But some engineers in the UK have been looking at other approaches to the problem. A new report from the Institution of Mechanical Engineers, titled "Geo-engineering: Giving Us the Time to Act?" proposes three plausible technological approaches:
1. Artificial trees
Trees naturally absorb CO2 from the air through photosynthesis and sequester it. Now researchers are looking into the possibility of sequestering CO2 with machines that will do the same thing. Air will pass through the machine and the CO2 will stick to a sorbent material, which is then removed and buried underground.
2. Algae-coated buildings
Like trees, algae also sequesters CO2 through photosynthesis. According to the report, strips of algae can be fitted to the outside of buildings, turning the building into a giant carbon magnet.
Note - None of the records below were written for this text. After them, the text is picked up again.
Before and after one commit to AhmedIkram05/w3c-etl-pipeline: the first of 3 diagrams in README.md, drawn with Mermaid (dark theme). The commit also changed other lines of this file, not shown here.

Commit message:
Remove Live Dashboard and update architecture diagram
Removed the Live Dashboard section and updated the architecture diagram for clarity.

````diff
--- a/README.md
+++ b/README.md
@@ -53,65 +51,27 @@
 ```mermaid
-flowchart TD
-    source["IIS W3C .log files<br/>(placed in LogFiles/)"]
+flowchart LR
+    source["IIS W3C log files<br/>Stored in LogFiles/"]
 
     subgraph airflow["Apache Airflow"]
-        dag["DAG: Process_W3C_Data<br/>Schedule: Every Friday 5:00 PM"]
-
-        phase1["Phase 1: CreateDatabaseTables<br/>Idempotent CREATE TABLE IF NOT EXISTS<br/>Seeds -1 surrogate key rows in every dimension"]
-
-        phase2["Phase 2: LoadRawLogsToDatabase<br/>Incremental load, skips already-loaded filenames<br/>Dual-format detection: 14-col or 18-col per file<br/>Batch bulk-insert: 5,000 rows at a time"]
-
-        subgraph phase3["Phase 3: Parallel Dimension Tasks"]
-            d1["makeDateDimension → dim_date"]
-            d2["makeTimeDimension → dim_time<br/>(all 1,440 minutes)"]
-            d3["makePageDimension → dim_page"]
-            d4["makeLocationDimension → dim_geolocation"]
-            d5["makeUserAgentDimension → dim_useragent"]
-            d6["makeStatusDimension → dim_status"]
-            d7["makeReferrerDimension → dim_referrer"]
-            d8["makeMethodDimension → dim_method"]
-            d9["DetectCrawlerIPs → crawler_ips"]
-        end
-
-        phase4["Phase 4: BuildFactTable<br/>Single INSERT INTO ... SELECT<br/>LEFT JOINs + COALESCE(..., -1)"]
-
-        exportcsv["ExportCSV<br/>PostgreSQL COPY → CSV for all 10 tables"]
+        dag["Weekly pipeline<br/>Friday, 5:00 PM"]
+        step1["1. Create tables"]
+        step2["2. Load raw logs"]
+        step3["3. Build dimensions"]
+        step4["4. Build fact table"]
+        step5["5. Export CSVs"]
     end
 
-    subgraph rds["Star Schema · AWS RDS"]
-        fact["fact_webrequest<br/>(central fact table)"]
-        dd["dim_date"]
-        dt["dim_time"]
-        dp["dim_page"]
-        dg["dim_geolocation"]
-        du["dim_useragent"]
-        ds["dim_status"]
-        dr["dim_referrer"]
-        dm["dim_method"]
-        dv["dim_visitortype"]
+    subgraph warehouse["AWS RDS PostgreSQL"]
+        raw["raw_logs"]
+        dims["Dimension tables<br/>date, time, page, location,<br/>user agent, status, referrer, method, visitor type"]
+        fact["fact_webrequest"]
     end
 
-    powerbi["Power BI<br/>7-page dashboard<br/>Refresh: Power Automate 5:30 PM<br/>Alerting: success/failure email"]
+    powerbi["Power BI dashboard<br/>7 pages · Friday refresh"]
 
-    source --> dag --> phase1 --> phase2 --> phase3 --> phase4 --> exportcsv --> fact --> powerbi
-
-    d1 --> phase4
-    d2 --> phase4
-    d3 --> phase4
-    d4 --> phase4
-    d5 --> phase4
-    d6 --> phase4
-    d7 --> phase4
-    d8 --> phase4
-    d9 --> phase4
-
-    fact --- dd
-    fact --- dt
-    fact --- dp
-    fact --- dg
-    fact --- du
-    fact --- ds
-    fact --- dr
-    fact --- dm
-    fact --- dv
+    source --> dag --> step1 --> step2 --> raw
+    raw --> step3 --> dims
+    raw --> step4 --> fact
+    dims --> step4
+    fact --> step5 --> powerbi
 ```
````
The algae can then be harvested for biofuel.
3. Reflective buildings
CO2 traps heat from the sun, warming the earth so reducing the amount of CO2 reduces the amount of trapped heat. But what if we could reduce the amount of heat coming in? The report suggests increasing the number of reflective surfaces on earth, starting with reflective rooftops, and bouncing solar radiation back out towards space.
The report's authors state that geo-engineering is not a silver-bullet that will put an end to global warming, but that these techniques can be an important tool in slowing climate change. The technologies proposed can be used in the short term to buy precious time while we figure out how to reduce our dependance on fossil fuel, and lower the amount of CO2 that we are pumping into the air.